Step 8: The containers are unloaded at the port.

Step 9: Your product is put onto a truck and sent to different warehouses. It may be sent to 4 or 5 different distribution centers before it reaches the final destination. The number of warehouses depends on the transportation distance.

Step 10: Your packages arrive at the final destination.

As you can see, there are quite a few steps in this process. You should keep in mind that every step is an opportunity for your packages to get dropped, punctured, or generally mistreated.

The container can also move around a lot. That’s why it’s important to ensure your product is packaged properly. How do you do that?

5 Tips to Help Ensure That Your Packages Survive

When thinking about how to protect your product and package, you should consider the strength of your box and the packaging materials you use. You should also consider quality tests to verify their strength.

Here are 5 tips to keep in mind:

Tip #1 – Burst Strength is Key

Often times, when an importer realizes that their box isn’t strong enough, they switch to one with more layers. This helps, but the most important thing is to choose a box with sufficient burst strength.

Burst strength measures the box’s resistance to rupturing. It’s measured in pounds per square inch (PSI). The higher the burst strength, the stronger your box is. For significant protection, we recommend using a box with a burst strength of 200 PSI.

Tip #2 – Shipping on Pallets

If your product is heavy, you may want to use pallets for shipping. Palletization helps eliminate some of the manual handling involved. It makes your cartons easier to move and less likely to get damaged.

When the product is loaded onto the pallet, it should be wrapped with stretch film. The cost of palletizing is higher than not doing so. But during shipping, it will be kept up off the ground to protect it from moisture and is less likely to be mishandled.

Tip #3 – Stacking Tests

Stacking tests let you know whether your cartons can withstand weight from above. Because most FBA sellers are purchasing less-than-container loads (LCL), you can’t be sure about what gets stacked on top of your cartons in the container. If those cartons are heavy, they can crush your packages beneath them.

In a stacking test, 5 or 6 cartons are piled on top of each other. After 12 or 24 hours, the cartons are checked to see if they withstood the pressure. If there is damage after 24 hours, then after 2-3 weeks in transit, you can bet there will be even more.

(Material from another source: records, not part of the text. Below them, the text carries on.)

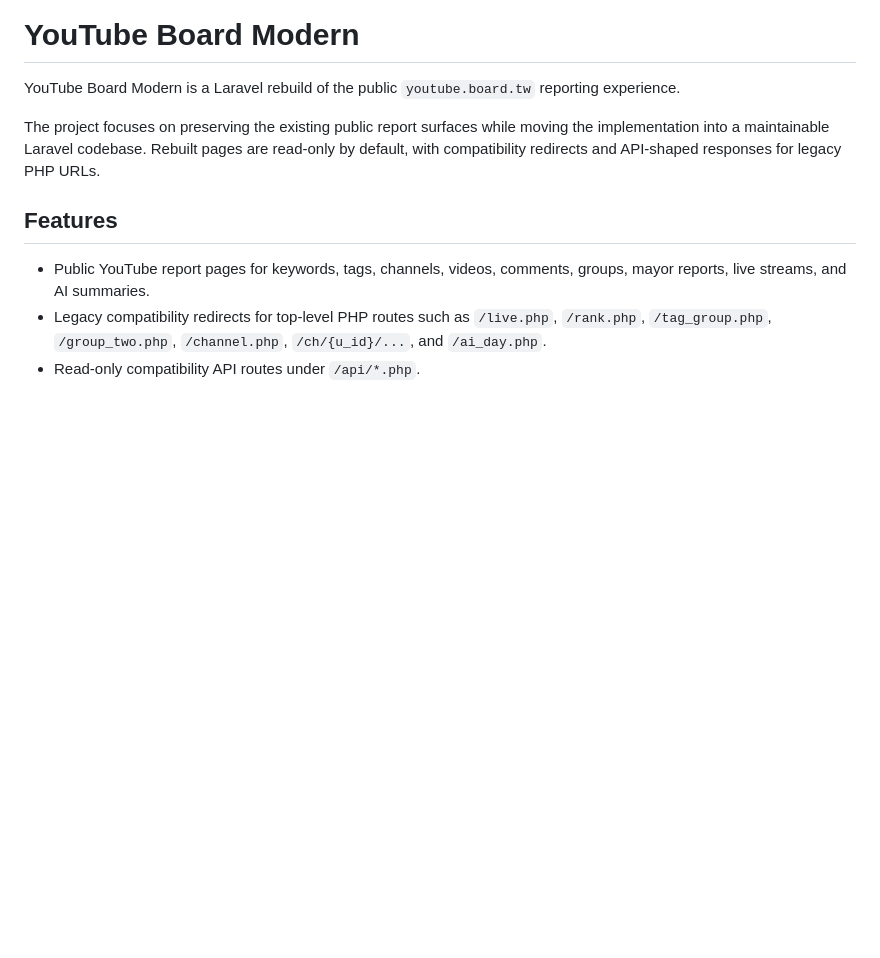
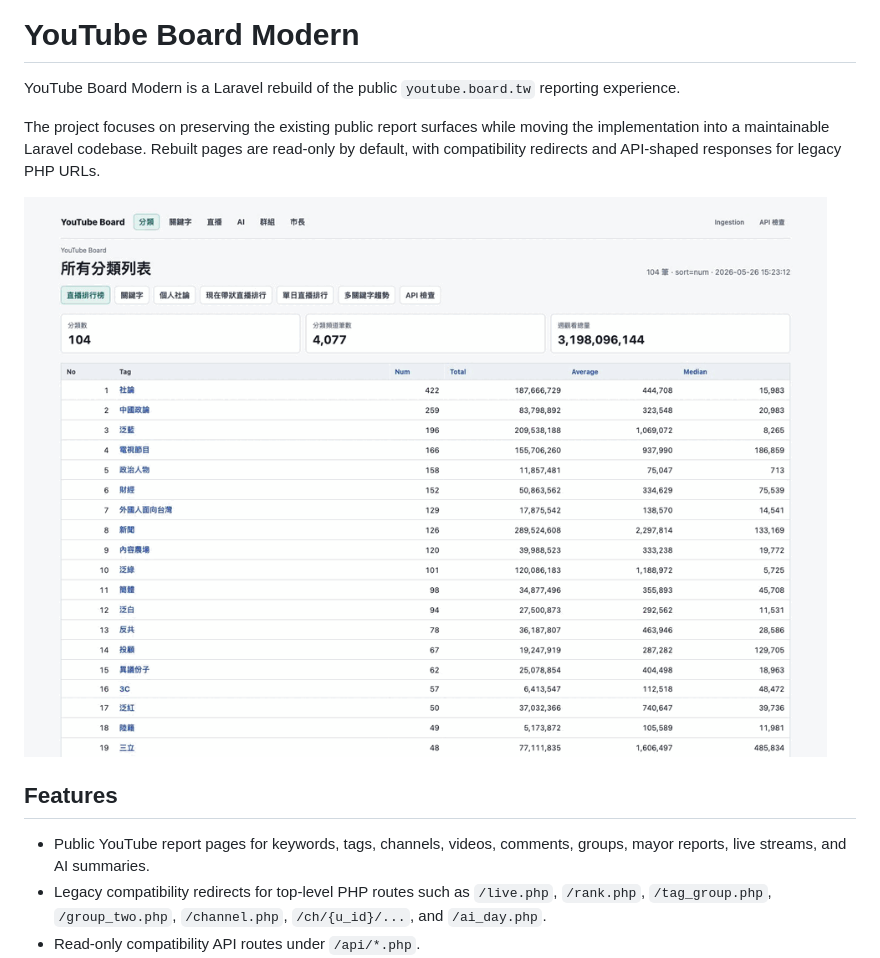
Before and after one commit to skyhong2002/youtube-board, a Markdown page: README.md, the part around the change. GitHub-like rendering; pictures changed too: docs/assets/youtube-board-tour.gif (added); blank space fills up the shorter version.

Commit message:
Add README project tour GIF

```diff
--- a/README.md
+++ b/README.md
@@ -3,6 +3,8 @@
 YouTube Board Modern is a Laravel rebuild of the public `youtube.board.tw` reporting experience.
 
 The project focuses on preserving the existing public report surfaces while moving the implementation into a maintainable Laravel codebase. Rebuilt pages are read-only by default, with compatibility redirects and API-shaped responses for legacy PHP URLs.
+
+![YouTube Board tour](docs/assets/youtube-board-tour.gif)
 
 ## Features
 
```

Tip #4 – Carton Drop Tests

Carton drop tests are a way of determining how your cartons will fare if they are dropped during handling. They will be dropped from a specific height based on ISTA standards. They’ll be dropped on the corners, edges, and faces of the box.

A carton drop test is most valuable on your first shipment. It can help you to be sure you’re on the right track with your packaging. Of course, the trade-off is the cost involved if conducted by a lab but your inspection service can conduct during your pre-shipment inspection.

Tip #5 – Vibration Testing

Vibration tests are less common but are quite interesting. Vibration testing helps simulate the movement that your box might go through during transport. It will be thrown forward backward and to the sides as if it was in a truck driving down a bumpy road.

Few large factories have this capability, so it is something you can always ask about but generally would require testing through a lab.

Weighing the Costs and Benefits of These Options

As an Amazon seller, you’re probably very concerned about minimizing costs. There’s always a trade-off between doing drop, stacking tests, or vibration tests and the added expense.

At a minimum, you should consider choosing a box that has a 200 PSI burst strength. This basic step can go a long way toward making sure your packages get to Amazon’s warehouse in good shape.

How to Prepare for a Quality Inspection

Are you thinking of hiring a third-party inspection company? If so, you need to be properly prepared. No one knows your product better than you do. So, make sure you give your service provider the information they need to ensure that your inspections are a success.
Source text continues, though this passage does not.